This means setting up options for what to do when the scanner runs into various situations. This leads to a lot of control on the part of the email administrator, but also means they need to have way more knowledge about what they are doing.

This can also lead to more headaches for the email admins, as users encounter behaviour that appears to be erratic: “Why did attachment A get blocked, but attachment B did not? Attachment B was smaller!”.

Option 2: Simplify the configuration/behaviour.
Basically this means that to avoid running into problems with your scanner (and your users), you don’t even try to scan archives.
This leaves an obvious security hole that requires blanket rules like “No archived attachments” in order to fix.
To be perfectly honest: Even if the scanner is capable of scanning archives, some email admins will use blanket rules anyway, because users can’t be made to understand the limitations.
While users still find these blanket policies annoying, the behaviour is easier to explain because it looks consistent from the outside.

So, there you go! Today you’ve learned a little more about one small aspect of computers and the real-world Security limitations that exist. So don’t open any archives that come from places you don’t completely trust and never open password-protected archives.

Oh yeah, I didn’t even go into some interesting tricks and situations, like putting archives within archives within archives within archives (etc.), or renaming archives (so a ZIP looks like a TAR), or…….

Karl Buckley
Cyber Security Supervisor
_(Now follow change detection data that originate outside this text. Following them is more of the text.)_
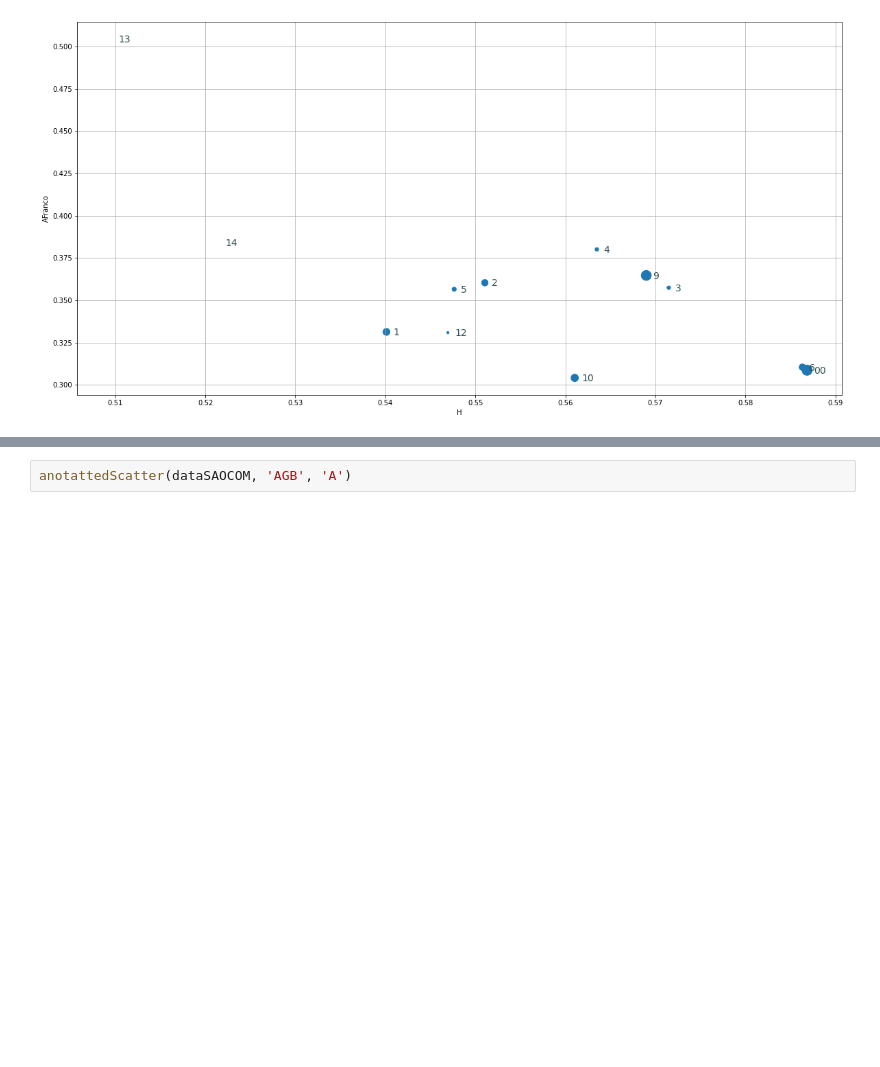
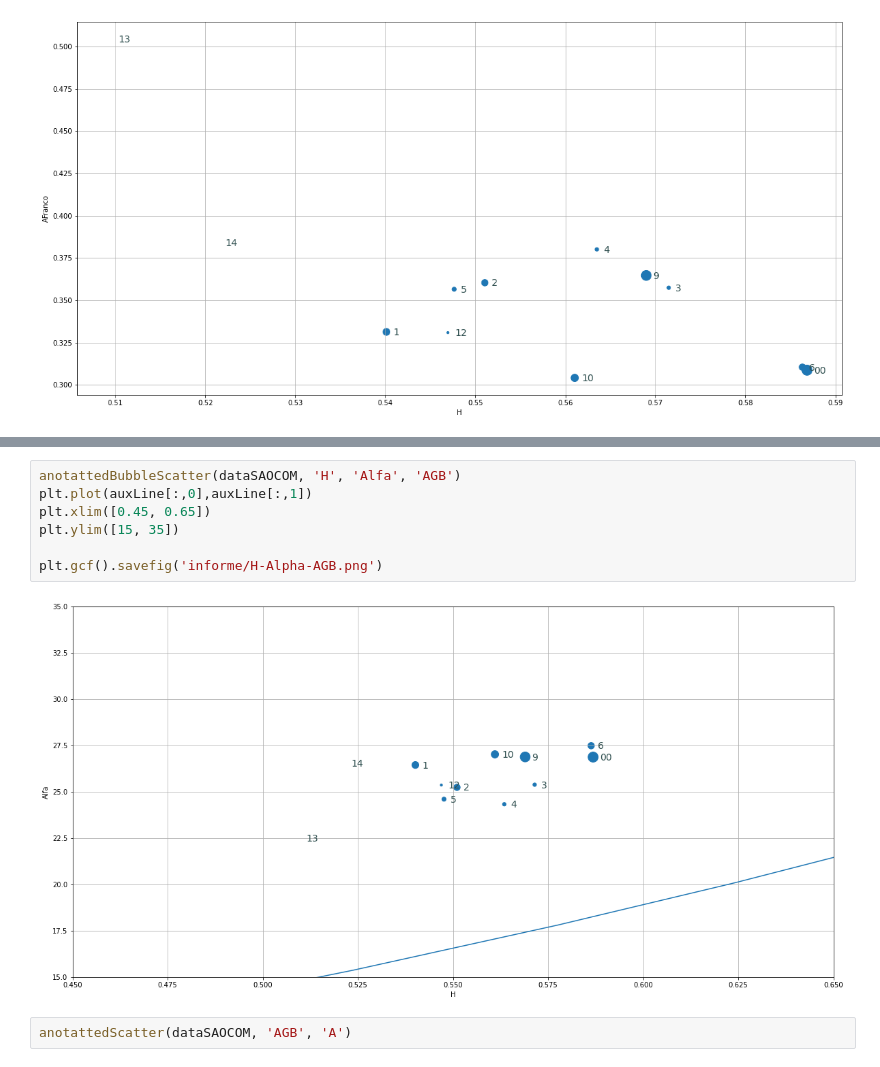
Before and after one commit to verderis/Bosques, a Jupyter notebook: analisisFinal.ipynb, the cells around one changed output, grey strips where cells are left out. Drawn from its saved outputs; the diff is of its cells as text; blank space fills up the shorter version.

```diff
--- a/analisisFinal.ipynb
+++ b/analisisFinal.ipynb
@@ -832,3 +904,12 @@ anotattedBubbleScatter(dataSAOCOM, 'C22_corr_dB', 'H', 'AGB')
+# %%
+anotattedBubbleScatter(dataSAOCOM, 'H', 'Alfa', 'AGB')
+plt.plot(auxLine[:,0],auxLine[:,1])
+plt.xlim([0.45, 0.65])
+plt.ylim([15, 35])
+
+plt.gcf().savefig('informe/H-Alpha-AGB.png')
+# %% [output]
+[figure, added]
 # %%
 anotattedScatter(dataSAOCOM, 'AGB', 'A')
 # %% [output]
```
Also changed, not shown: parts of 30 cells of this notebook, 8 other files.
By submitting this form, you are consenting to receive marketing emails from: TRINUS Technologies Inc, 3806 - 49th Avenue, Stony Plain, AB, T7Z 2J7, https://www.trinustech.com/. You can revoke your consent to receive emails at any time by using the SafeUnsubscribe® link, found at the bottom of every email. Emails are serviced by Constant Contact